▶ _WHAT TO PRODUCE_:
The records must be duplicated exactly, with every picture left out.

--- START ---

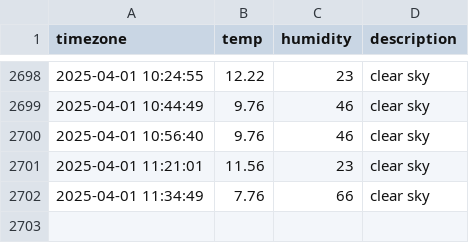
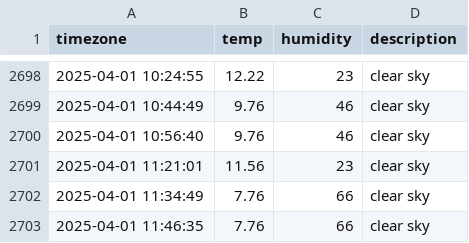
Before and after one commit to jhyang1203/seoul_weather, a CSV file: seoul_weather.csv, drawn as a sheet; only a part is shown, gaps mark what is left out.

```diff
--- a/seoul_weather.csv
+++ b/seoul_weather.csv
@@ -2702 +2702,2 @@ timezone,temp,humidity,description
 2025-04-01 11:34:49,7.76,66,clear sky
+2025-04-01 11:46:35,7.76,66,clear sky
```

--- END ---

▶ _REPLY TO THE EXERCISE_:
Before and after one commit to jhyang1203/seoul_weather, a CSV file: seoul_weather.csv, drawn as a sheet; only a part is shown, gaps mark what is left out.

```diff
--- a/seoul_weather.csv
+++ b/seoul_weather.csv
@@ -2702 +2702,2 @@ timezone,temp,humidity,description
 2025-04-01 11:34:49,7.76,66,clear sky
+2025-04-01 11:46:35,7.76,66,clear sky
```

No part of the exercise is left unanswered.